Two key issues served to end the XB-38 program: Firstly the V-1710 engine being a standard fit on several other important fighter products of the war including the Lockheed P-38 "Lightning" and the North American "P-51" Mustang (A-models). As such, the availability of these powerplants would be in question should the XB-38 have entered serial production for there was already much demand for the engines elsewhere. Secondly the sole prototype was lost during the ninth flight of its test phase. On June 16th, 1943, one of the engines caught fire resulting in a bailout by the crew and the aircraft crashing.
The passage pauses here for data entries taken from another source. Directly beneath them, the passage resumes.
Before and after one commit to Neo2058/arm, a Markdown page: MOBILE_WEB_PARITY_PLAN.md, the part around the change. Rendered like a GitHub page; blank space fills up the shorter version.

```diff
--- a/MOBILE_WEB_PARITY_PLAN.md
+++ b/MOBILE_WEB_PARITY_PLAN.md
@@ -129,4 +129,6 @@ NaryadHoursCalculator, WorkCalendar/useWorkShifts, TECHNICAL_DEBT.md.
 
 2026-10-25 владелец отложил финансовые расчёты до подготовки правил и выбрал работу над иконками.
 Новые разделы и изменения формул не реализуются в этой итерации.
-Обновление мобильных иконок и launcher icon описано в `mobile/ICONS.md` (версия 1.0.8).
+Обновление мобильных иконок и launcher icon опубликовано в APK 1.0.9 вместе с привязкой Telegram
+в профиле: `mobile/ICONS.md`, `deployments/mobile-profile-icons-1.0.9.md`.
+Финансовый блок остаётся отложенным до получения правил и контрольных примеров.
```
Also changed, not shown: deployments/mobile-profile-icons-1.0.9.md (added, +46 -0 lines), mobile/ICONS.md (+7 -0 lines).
With nothing to show for the efforts, the XB-38 was written off and the project cancelled.
Any available statistics for the Boeing XB-38 Flying Fortress Strategic Heavy Bomber Aircraft Prototype are showcased in the areas immediately below. Categories include basic specifications covering country-of-origin, operational status, manufacture(s) and total quantitative production. Other qualities showcased are related to structural values (namely dimensions), installed power and standard day performance figures, installed or proposed armament and mission equipment (if any), global users (from A-to-Z) and series model variants (if any).
Boeing XB-38 Flying Fortress Specifications
National Flag Graphic
United States
Year: 1943
Type: Strategic Heavy Bomber Aircraft Prototype
Manufacturer(s): Boeing Company - USA
Production: 1
Supported Mission Types
Ground Attack
Close-Air Support
Airborne Early Warning
Electronic Warfare
Aerial Tanker
Passenger Industry
VIP Travel
Business Travel
Special Forces
Crew: 10
Length: 73.98 ft (22.55 m)
Width: 103.84 ft (31.65 m)
Height: 19.19 ft (5.85 m)
Empty Weight: 34,745 lb (15,760 kg)
MTOW: 64,000 lb (29,030 kg)
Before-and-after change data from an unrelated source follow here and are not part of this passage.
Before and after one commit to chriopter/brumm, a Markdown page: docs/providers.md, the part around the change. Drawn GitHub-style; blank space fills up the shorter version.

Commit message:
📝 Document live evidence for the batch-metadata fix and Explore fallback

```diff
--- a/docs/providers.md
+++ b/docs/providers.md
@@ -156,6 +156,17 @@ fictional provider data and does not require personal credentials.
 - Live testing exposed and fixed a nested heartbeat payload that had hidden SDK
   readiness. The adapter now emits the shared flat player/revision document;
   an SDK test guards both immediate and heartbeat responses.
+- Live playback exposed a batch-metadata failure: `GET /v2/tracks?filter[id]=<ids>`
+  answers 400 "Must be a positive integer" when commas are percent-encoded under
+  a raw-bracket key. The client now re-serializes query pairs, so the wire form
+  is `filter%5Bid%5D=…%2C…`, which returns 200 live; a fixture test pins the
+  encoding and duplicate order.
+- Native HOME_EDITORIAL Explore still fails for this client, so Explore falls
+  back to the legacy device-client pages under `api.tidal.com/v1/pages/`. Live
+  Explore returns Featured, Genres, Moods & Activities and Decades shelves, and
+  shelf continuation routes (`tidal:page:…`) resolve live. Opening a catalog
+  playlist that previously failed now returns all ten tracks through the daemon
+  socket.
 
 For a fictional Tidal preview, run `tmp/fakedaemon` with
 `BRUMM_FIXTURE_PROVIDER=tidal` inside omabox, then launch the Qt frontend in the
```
Installed Power
4 x Allison V-1710-97 turbosupercharged V12 liquid-cooled inline piston engines developing 1,425 horsepower each.

Standard Day Performance
Maximum Speed: 326 mph (525 kph; 283 kts)
Maximum Range: 3,299 mi (5,310 km; 2,867 nm)
Service Ceiling: 29,593 ft (9,020 m; 5.60 mi)

10 x 0.50 caliber Browning heavy machine guns along various positions of the aircraft including a dorsal turret, belly turret, tail emplacement, and nose and beam positions.

Internal bomb load of 6,000lb.

Operators List
United States (cancelled)

Series Model Variants
• XB-38 - Base Series Designation; one example completed.

Supported Weapon Systems
Graphical image of an aircraft medium machine gun
Graphical image of an aircraft heavy machine gun
Graphical image of an aircraft conventional drop bomb munition